(Beginning of SOURCE MATERIAL)

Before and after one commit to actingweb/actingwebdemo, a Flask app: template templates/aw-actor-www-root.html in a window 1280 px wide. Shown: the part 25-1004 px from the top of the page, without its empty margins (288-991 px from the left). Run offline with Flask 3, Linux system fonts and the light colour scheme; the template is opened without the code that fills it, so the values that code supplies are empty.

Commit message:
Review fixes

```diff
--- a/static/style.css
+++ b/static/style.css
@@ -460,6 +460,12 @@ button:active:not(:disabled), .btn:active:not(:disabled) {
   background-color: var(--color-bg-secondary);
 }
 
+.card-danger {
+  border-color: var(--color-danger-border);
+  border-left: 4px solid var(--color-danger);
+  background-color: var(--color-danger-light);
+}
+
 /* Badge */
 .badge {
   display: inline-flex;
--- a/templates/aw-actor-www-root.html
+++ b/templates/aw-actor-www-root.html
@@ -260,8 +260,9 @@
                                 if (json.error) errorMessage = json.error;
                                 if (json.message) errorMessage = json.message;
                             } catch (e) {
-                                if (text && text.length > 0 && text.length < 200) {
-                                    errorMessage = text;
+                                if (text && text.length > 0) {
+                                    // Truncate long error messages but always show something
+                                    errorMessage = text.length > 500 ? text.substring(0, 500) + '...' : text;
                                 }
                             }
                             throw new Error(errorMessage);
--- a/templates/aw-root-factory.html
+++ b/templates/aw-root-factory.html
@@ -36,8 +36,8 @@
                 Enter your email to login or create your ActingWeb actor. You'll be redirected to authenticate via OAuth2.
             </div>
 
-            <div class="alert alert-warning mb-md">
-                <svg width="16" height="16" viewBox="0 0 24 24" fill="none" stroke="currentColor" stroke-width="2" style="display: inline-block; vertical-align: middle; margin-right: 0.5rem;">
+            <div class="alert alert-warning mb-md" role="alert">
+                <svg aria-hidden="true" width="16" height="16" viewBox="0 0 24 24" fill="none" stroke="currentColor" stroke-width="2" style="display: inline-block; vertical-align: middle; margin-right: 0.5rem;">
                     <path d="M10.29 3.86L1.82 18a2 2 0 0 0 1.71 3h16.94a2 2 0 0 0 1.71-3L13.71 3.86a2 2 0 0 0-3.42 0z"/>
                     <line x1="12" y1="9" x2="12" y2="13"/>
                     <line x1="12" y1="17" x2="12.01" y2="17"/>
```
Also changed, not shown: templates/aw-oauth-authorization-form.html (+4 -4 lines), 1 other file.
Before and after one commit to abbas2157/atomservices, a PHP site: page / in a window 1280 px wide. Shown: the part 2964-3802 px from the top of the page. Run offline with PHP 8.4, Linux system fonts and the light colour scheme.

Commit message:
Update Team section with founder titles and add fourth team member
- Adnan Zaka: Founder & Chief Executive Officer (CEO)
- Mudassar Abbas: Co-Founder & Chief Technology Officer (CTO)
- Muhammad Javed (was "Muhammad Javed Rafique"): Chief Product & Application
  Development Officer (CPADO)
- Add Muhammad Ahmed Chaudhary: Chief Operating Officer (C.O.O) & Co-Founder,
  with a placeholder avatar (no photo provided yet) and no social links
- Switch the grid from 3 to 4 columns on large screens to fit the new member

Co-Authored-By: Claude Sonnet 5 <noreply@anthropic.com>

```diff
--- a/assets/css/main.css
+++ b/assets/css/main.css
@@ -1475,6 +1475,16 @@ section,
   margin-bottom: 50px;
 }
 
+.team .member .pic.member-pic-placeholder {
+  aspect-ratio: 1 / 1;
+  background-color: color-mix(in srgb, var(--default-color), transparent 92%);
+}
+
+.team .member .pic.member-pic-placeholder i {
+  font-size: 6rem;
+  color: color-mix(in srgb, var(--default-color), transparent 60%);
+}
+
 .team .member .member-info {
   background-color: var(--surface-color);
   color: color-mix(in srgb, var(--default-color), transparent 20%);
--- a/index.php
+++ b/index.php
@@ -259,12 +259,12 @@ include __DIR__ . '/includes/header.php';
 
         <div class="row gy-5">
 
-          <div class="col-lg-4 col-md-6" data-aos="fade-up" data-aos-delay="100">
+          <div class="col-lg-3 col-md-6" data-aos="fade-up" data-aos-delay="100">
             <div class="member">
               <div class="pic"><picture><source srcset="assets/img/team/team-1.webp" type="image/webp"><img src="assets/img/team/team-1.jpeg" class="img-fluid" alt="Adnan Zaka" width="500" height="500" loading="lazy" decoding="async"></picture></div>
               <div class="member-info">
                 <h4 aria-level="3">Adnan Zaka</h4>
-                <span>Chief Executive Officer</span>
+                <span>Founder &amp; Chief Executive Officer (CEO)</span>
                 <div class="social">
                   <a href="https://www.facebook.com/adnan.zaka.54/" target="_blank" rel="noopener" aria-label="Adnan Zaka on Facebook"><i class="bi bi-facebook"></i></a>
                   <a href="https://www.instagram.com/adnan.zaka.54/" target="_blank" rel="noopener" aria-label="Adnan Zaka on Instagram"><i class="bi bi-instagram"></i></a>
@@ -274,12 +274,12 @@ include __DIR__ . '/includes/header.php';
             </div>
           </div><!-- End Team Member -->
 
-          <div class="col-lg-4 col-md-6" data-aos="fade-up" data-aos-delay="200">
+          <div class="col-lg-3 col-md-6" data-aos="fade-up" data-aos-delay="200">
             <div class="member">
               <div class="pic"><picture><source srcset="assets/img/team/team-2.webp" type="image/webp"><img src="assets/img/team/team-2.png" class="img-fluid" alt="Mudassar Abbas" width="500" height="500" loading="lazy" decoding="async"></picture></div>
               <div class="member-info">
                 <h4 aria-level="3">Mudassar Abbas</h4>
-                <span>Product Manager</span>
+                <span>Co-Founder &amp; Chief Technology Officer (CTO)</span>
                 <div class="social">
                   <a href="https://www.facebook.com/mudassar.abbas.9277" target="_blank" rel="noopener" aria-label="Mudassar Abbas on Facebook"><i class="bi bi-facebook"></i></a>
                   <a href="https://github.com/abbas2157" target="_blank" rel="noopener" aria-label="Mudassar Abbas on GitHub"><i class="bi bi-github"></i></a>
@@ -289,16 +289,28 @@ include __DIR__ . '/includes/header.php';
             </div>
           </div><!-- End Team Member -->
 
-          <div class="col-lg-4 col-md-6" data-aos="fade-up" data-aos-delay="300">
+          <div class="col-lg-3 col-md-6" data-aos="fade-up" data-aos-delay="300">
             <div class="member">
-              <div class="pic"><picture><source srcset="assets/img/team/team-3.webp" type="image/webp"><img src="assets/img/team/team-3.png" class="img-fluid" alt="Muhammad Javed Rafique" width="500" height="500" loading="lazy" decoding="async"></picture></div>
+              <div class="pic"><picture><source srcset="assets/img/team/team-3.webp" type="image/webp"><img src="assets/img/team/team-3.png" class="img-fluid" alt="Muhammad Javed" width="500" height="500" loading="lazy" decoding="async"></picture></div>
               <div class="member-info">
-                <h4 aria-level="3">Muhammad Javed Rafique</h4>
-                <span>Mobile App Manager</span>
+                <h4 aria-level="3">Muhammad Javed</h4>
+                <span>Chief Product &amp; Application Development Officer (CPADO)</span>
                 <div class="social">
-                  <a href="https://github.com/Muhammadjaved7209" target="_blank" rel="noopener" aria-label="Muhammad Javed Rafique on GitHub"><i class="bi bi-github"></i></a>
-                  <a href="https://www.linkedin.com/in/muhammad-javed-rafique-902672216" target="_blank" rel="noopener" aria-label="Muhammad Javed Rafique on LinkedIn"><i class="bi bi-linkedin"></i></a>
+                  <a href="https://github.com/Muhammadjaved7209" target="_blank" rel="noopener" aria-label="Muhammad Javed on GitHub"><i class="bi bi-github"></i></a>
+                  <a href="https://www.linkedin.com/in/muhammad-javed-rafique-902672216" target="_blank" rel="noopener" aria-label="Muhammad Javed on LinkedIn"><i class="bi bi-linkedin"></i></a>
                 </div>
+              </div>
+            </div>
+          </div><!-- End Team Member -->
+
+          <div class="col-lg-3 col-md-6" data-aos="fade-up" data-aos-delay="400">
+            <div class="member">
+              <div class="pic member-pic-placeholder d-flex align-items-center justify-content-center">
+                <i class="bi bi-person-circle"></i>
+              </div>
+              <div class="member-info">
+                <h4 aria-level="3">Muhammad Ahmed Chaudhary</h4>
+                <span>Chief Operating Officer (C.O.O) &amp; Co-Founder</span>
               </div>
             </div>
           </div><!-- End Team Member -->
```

(End of SOURCE MATERIAL)

TASK OBJECTIVE: For every line above that has "text" in it, copy the line.

EXERCISE OUTPUT:
-                                if (text && text.length > 0 && text.length < 200) {
-                                    errorMessage = text;
+                                if (text && text.length > 0) {
+                                    errorMessage = text.length > 500 ? text.substring(0, 500) + '...' : text;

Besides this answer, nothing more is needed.